St. Joseph's House is a 501(c)(3) family daycare serving school-aged youth with intellectual and developmental disabilities (ages 5-21) and their families.
We provide a loving, home-away-from-home environment, enabling parents to work and take opportunities for respite. At St. Joseph’s House, all different abilities are recognized and honored; each child is celebrated for the tremendous gifts he/she brings to our home and our world.
The families of St. Joseph’s House often face daunting circumstances and navigate complex systems. They find invaluable support and steadfast friendship in one another as their children grow with us through the years. As they are able, families contribute a nominal fee for our services.
Relying almost entirely on the support of private donors and small foundations, St. Joseph's House has served more than 60 families since opening its doors in 1983.
Board of Directors
Bridget Higginbotham, President
Hugh Vivian, Treasurer
Katie Davern, Secretary
Fr. Robert Kilner
While expecting the LaHoods' first child, Cubby decided she wanted to stay home with their baby and made plans to establish a home-based daycare business. Given Cubby's long history of work with children with intellectual and developmental disabilities, the first client to approach her was a family seeking care for their child with a disability. Very quickly, other families learned that there was someone willing and able to take on the demanding task of caring for their precious children. Families who had been unable to find a day care that could serve their children began to call, and soon Cubby had several more children with disabilities in her care. In 1983, her work officially began.
In 1988, when the LaHoods were expecting their second child, they learned their baby had medical complications that were so extensive he likely would not live. Shortly after baby Francis’ birth and death, Dan decided to leave his job in the health care industry and stay home with Cubby to care for these special children. They realized that their son, had he lived, could have been just like the beautiful children whom they were caring for each day. Their devotion to their mission was solidified, and they renamed their ministry St. Joseph's House.
From the outside, St. Joseph’s House has always looked just like any other home, aside from the long wheelchair ramp leading to the door. The small wooden sign identifying St. Joseph’s House is in keeping with the calm simplicity that characterizes this organization. As their family grew over the years, Dan and Cubby raised their three living children, Joe, Mary Frances, and Johnny in this lovely home, where they worked together as a family to care for the children and families of St. Joseph's House.
Although they went about their work quietly without seeking notice for what they do, Cubby was honored for her work in 1995 by being named a Washingtonian Magazine “Washingtonian of the Year.” According to the magazine, it’s the “highest honor we bestow in our community to the people who make it a better place to live.”Day after day, year after year, St. Joseph's House has sought in its quiet way to make life better for the families it has welcomed into its own. Even the tragic diagnosis and progression of ovarian cancer for Cubby did not weaken her resolve or dampen her dedication. In fact, it brought her and the LaHoods closer to one another and deeper into the heart of their mission. Up until her last moments, when she died surrounded by her family on September 21, 2015, Cubby gave herself tirelessly to those who had been entrusted to her care.

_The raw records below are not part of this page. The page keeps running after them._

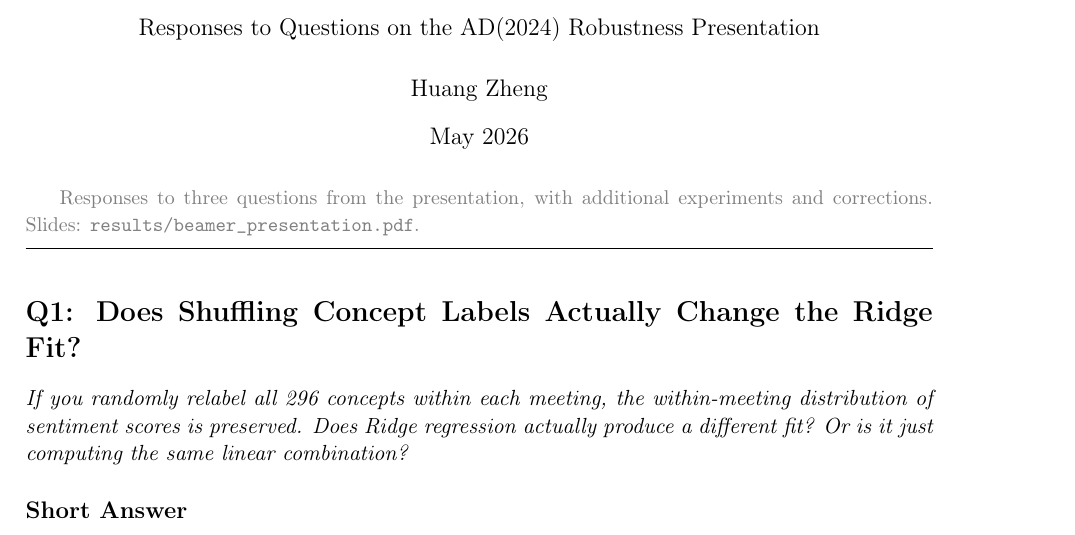
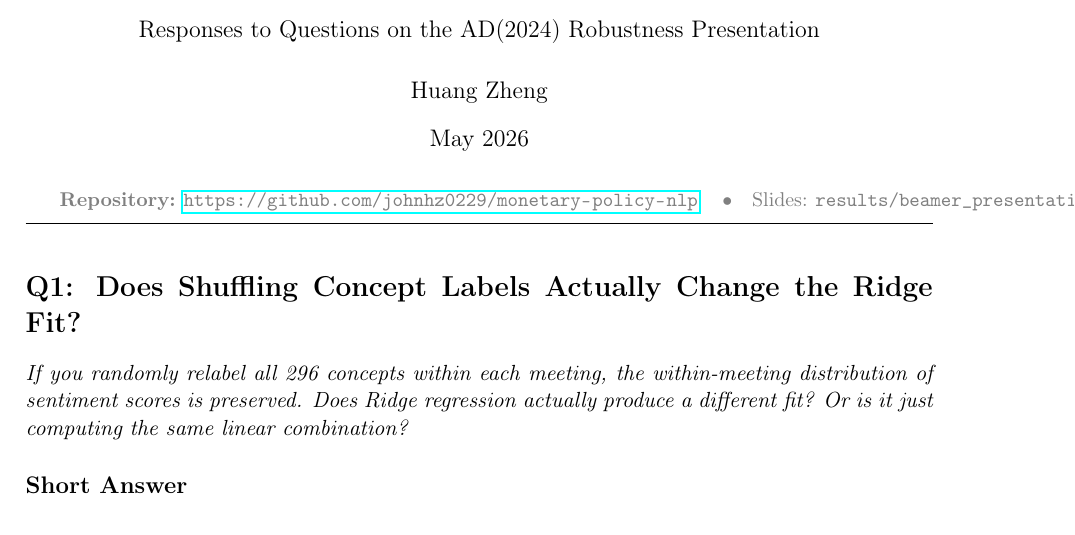
Before and after one commit to johnhz0229/monetary-policy-nlp, a LaTeX document (discussion/main.tex): part of page 1 of 6, cut so that both start at the same text. Compiled offline with pdfLaTeX.

Commit message:
Add GitHub repo link

```diff
--- a/discussion/main.tex
+++ b/discussion/main.tex
@@ -17,7 +17,7 @@
 \maketitle
 
 \vspace{-12pt}
-{\small\color{gray} Responses to three questions from the presentation, with additional experiments and corrections. Slides: \texttt{results/beamer\_presentation.pdf}.}
+{\small\color{gray} \textbf{Repository:} \url{https://github.com/johnhz0229/monetary-policy-nlp} \quad$\bullet$\quad Slides: \texttt{results/beamer\_presentation.pdf}}
 
 \vspace{6pt}
 \hrule
```
Also changed, not shown: discussion/Response to class discussions.pdf (added), discussion/main.pdf.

Cubby had been overjoyed to learn several months before her death that her son Joe and his fiancee, Natalie, were discerning taking over St. Joseph's House. Dan and Cubby had long dreamed that somehow their mission would continue beyond their work together. Inspired by the joy of his upbringing, Joe had earned his Master's in Special Education and currently served as a 6th grade teacher. With a background in Theology and non-profit work, and extensive experience volunteering with people with intellectual and developmental disabilities, Natalie took over the role of executive director in early 2016. After their wedding a few months later, Natalie and Joe set out on the adventure of running the St. Joseph's House summer camp.

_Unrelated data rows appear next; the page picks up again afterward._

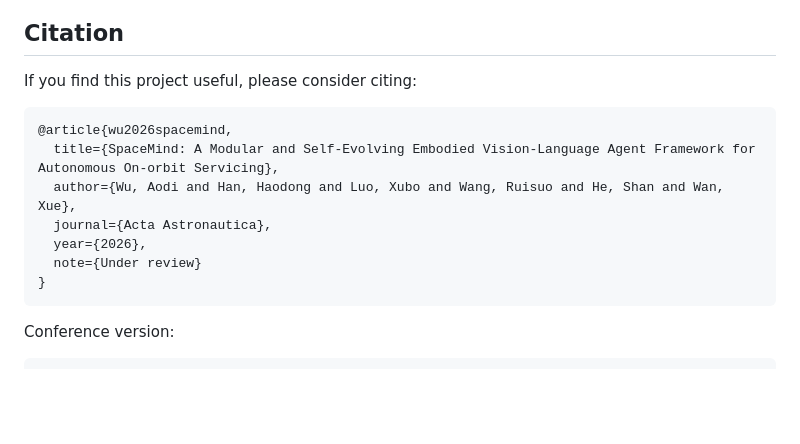
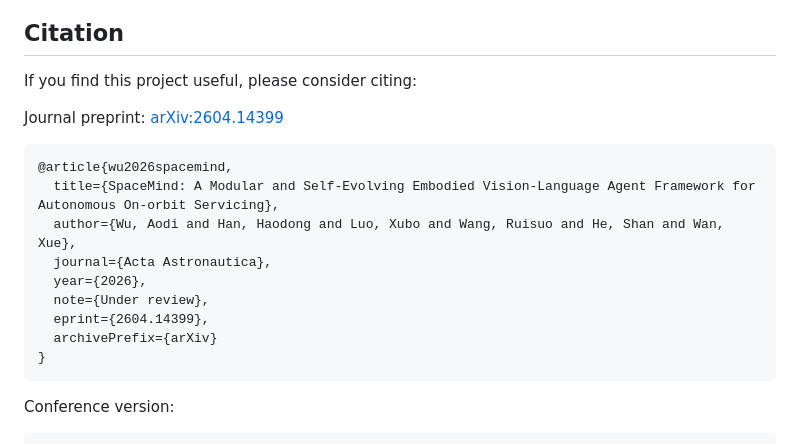
Before and after one commit to wuaodi/SpaceMind, a Markdown page: README.md, the part around one of its changes. Rendered like a GitHub page; blank space fills up the shorter version.

Commit message:
update arxiv

````diff
--- a/README.md
+++ b/README.md
@@ -124,13 +124,17 @@ The conference version of this work has been accepted at the **IAA Conference on
 
 If you find this project useful, please consider citing:
 
+Journal preprint: [arXiv:2604.14399](https://arxiv.org/abs/2604.14399)
+
 ```bibtex
 @article{wu2026spacemind,
   title={SpaceMind: A Modular and Self-Evolving Embodied Vision-Language Agent Framework for Autonomous On-orbit Servicing},
   author={Wu, Aodi and Han, Haodong and Luo, Xubo and Wang, Ruisuo and He, Shan and Wan, Xue},
   journal={Acta Astronautica},
   year={2026},
-  note={Under review}
+  note={Under review},
+  eprint={2604.14399},
+  archivePrefix={arXiv}
 }
 ```
 
````
Also changed, not shown: other parts of README.md (+2 -2 lines).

After 6 years of running St. Joseph's House programs out of Dan and Cubby's home in Silver Spring, MD, Natalie and Joe decided to relocate St. Joseph's House to their own home in Prince George's County, where they are raising their four young children. In 2022, St. Joseph's House will open its doors in the wonderful community of Hyattsville, where the need for its services is largely unmet. They look forward to continuing to grow the St. Joseph's House family as they celebrate their new location.